* _RECORDS FOR THE TASK_:
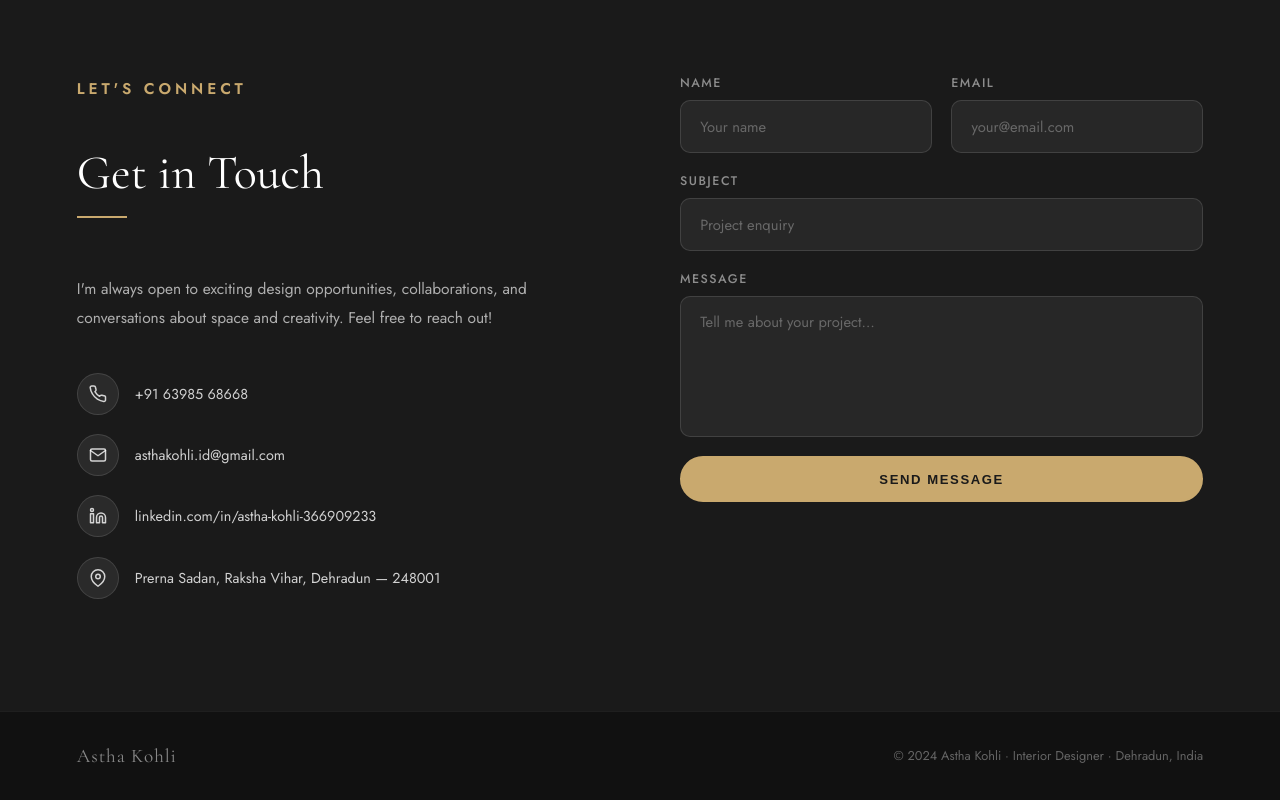
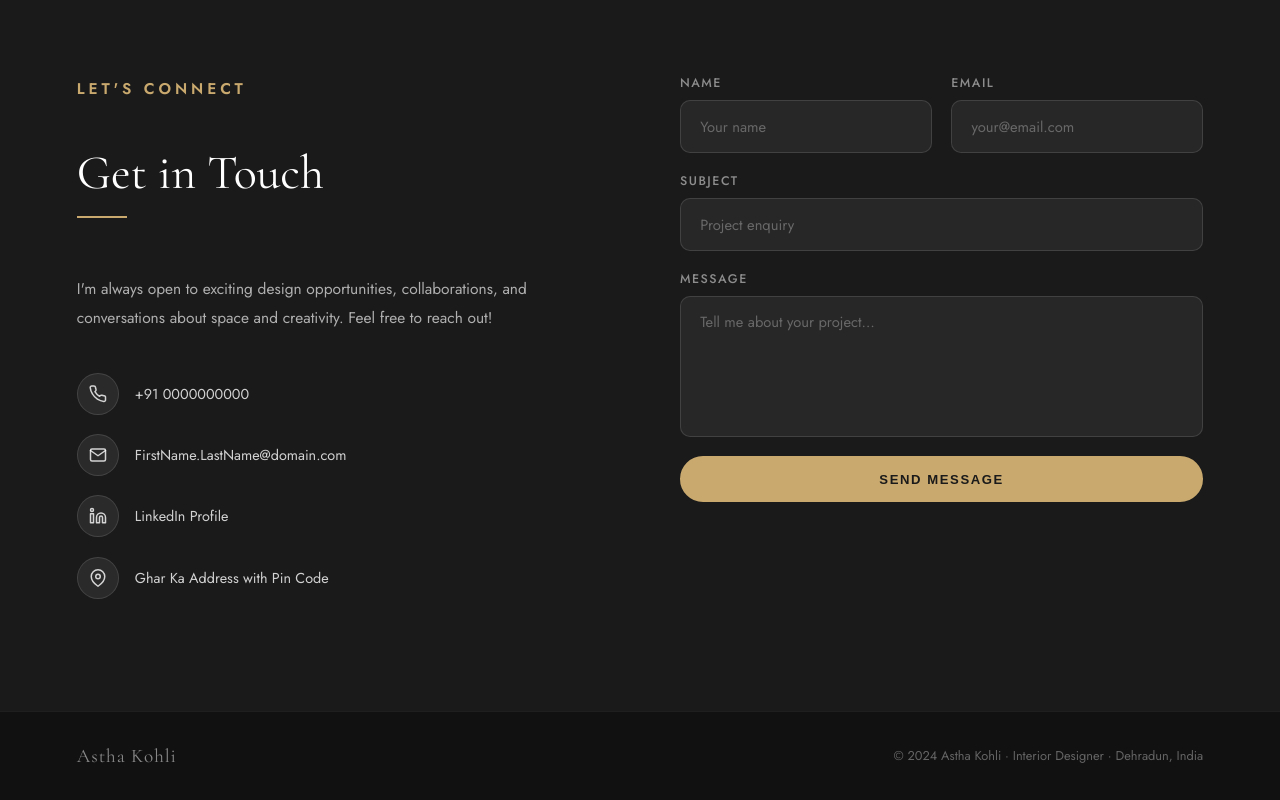
Before and after one commit to avinashavvikathait-bot/ak, a plain HTML site: page index.html in a window 1280 px wide. Shown: the part 4857-5657 px from the top of the page. Drawn offline with nearby package versions, Linux system fonts and the light colour scheme.

Commit message:
Update index.html

```diff
--- a/index.html
+++ b/index.html
@@ -1480,25 +1480,25 @@ your-repo/<br/>
           <span class="contact-icon">
             <svg viewBox="0 0 24 24"><path d="M22 16.92v3a2 2 0 0 1-2.18 2 19.79 19.79 0 0 1-8.63-3.07A19.5 19.5 0 0 1 4.69 12 19.79 19.79 0 0 1 1.61 3.39 2 2 0 0 1 3.6 1.22h3a2 2 0 0 1 2 1.72c.127.96.361 1.903.7 2.81a2 2 0 0 1-.45 2.11L7.91 8.94a16 16 0 0 0 6.15 6.15l.95-.94a2 2 0 0 1 2.11-.45c.908.339 1.85.573 2.81.7A2 2 0 0 1 22 16.92z"/></svg>
           </span>
-          +91 63985 68668
+          +91 0000000000
         </a>
         <a href="mailto:asthakohli.id@gmail.com" class="contact-item">
           <span class="contact-icon">
             <svg viewBox="0 0 24 24"><path d="M4 4h16c1.1 0 2 .9 2 2v12c0 1.1-.9 2-2 2H4c-1.1 0-2-.9-2-2V6c0-1.1.9-2 2-2z"/><polyline points="22,6 12,13 2,6"/></svg>
           </span>
-          asthakohli.id@gmail.com
+          FirstName.LastName@domain.com
         </a>
-        <a href="https://www.linkedin.com/in/astha-kohli-366909233" target="_blank" rel="noopener" class="contact-item">
+        <a href="Linkedin Profile URL" target="_blank" rel="noopener" class="contact-item">
           <span class="contact-icon">
             <svg viewBox="0 0 24 24"><path d="M16 8a6 6 0 0 1 6 6v7h-4v-7a2 2 0 0 0-2-2 2 2 0 0 0-2 2v7h-4v-7a6 6 0 0 1 6-6z"/><rect x="2" y="9" width="4" height="12"/><circle cx="4" cy="4" r="2"/></svg>
           </span>
-          linkedin.com/in/astha-kohli-366909233
+          LinkedIn Profile
         </a>
         <span class="contact-item">
           <span class="contact-icon">
             <svg viewBox="0 0 24 24"><path d="M21 10c0 7-9 13-9 13s-9-6-9-13a9 9 0 0 1 18 0z"/><circle cx="12" cy="10" r="3"/></svg>
           </span>
-          Prerna Sadan, Raksha Vihar, Dehradun — 248001
+          Ghar Ka Address with Pin Code
         </span>
       </div>
     </div>
```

* _YOUR TASK_: Will you set down the records word for word while leaving out every picture?

* _EXPECTED ANSWER_:
Before and after one commit to avinashavvikathait-bot/ak, a plain HTML site: page index.html in a window 1280 px wide. Shown: the part 4857-5657 px from the top of the page. Drawn offline with nearby package versions, Linux system fonts and the light colour scheme.

Commit message:
Update index.html

```diff
--- a/index.html
+++ b/index.html
@@ -1480,25 +1480,25 @@ your-repo/<br/>
           <span class="contact-icon">
             <svg viewBox="0 0 24 24"><path d="M22 16.92v3a2 2 0 0 1-2.18 2 19.79 19.79 0 0 1-8.63-3.07A19.5 19.5 0 0 1 4.69 12 19.79 19.79 0 0 1 1.61 3.39 2 2 0 0 1 3.6 1.22h3a2 2 0 0 1 2 1.72c.127.96.361 1.903.7 2.81a2 2 0 0 1-.45 2.11L7.91 8.94a16 16 0 0 0 6.15 6.15l.95-.94a2 2 0 0 1 2.11-.45c.908.339 1.85.573 2.81.7A2 2 0 0 1 22 16.92z"/></svg>
           </span>
-          +91 63985 68668
+          +91 0000000000
         </a>
         <a href="mailto:asthakohli.id@gmail.com" class="contact-item">
           <span class="contact-icon">
             <svg viewBox="0 0 24 24"><path d="M4 4h16c1.1 0 2 .9 2 2v12c0 1.1-.9 2-2 2H4c-1.1 0-2-.9-2-2V6c0-1.1.9-2 2-2z"/><polyline points="22,6 12,13 2,6"/></svg>
           </span>
-          asthakohli.id@gmail.com
+          FirstName.LastName@domain.com
         </a>
-        <a href="https://www.linkedin.com/in/astha-kohli-366909233" target="_blank" rel="noopener" class="contact-item">
+        <a href="Linkedin Profile URL" target="_blank" rel="noopener" class="contact-item">
           <span class="contact-icon">
             <svg viewBox="0 0 24 24"><path d="M16 8a6 6 0 0 1 6 6v7h-4v-7a2 2 0 0 0-2-2 2 2 0 0 0-2 2v7h-4v-7a6 6 0 0 1 6-6z"/><rect x="2" y="9" width="4" height="12"/><circle cx="4" cy="4" r="2"/></svg>
           </span>
-          linkedin.com/in/astha-kohli-366909233
+          LinkedIn Profile
         </a>
         <span class="contact-item">
           <span class="contact-icon">
             <svg viewBox="0 0 24 24"><path d="M21 10c0 7-9 13-9 13s-9-6-9-13a9 9 0 0 1 18 0z"/><circle cx="12" cy="10" r="3"/></svg>
           </span>
-          Prerna Sadan, Raksha Vihar, Dehradun — 248001
+          Ghar Ka Address with Pin Code
         </span>
       </div>
     </div>
```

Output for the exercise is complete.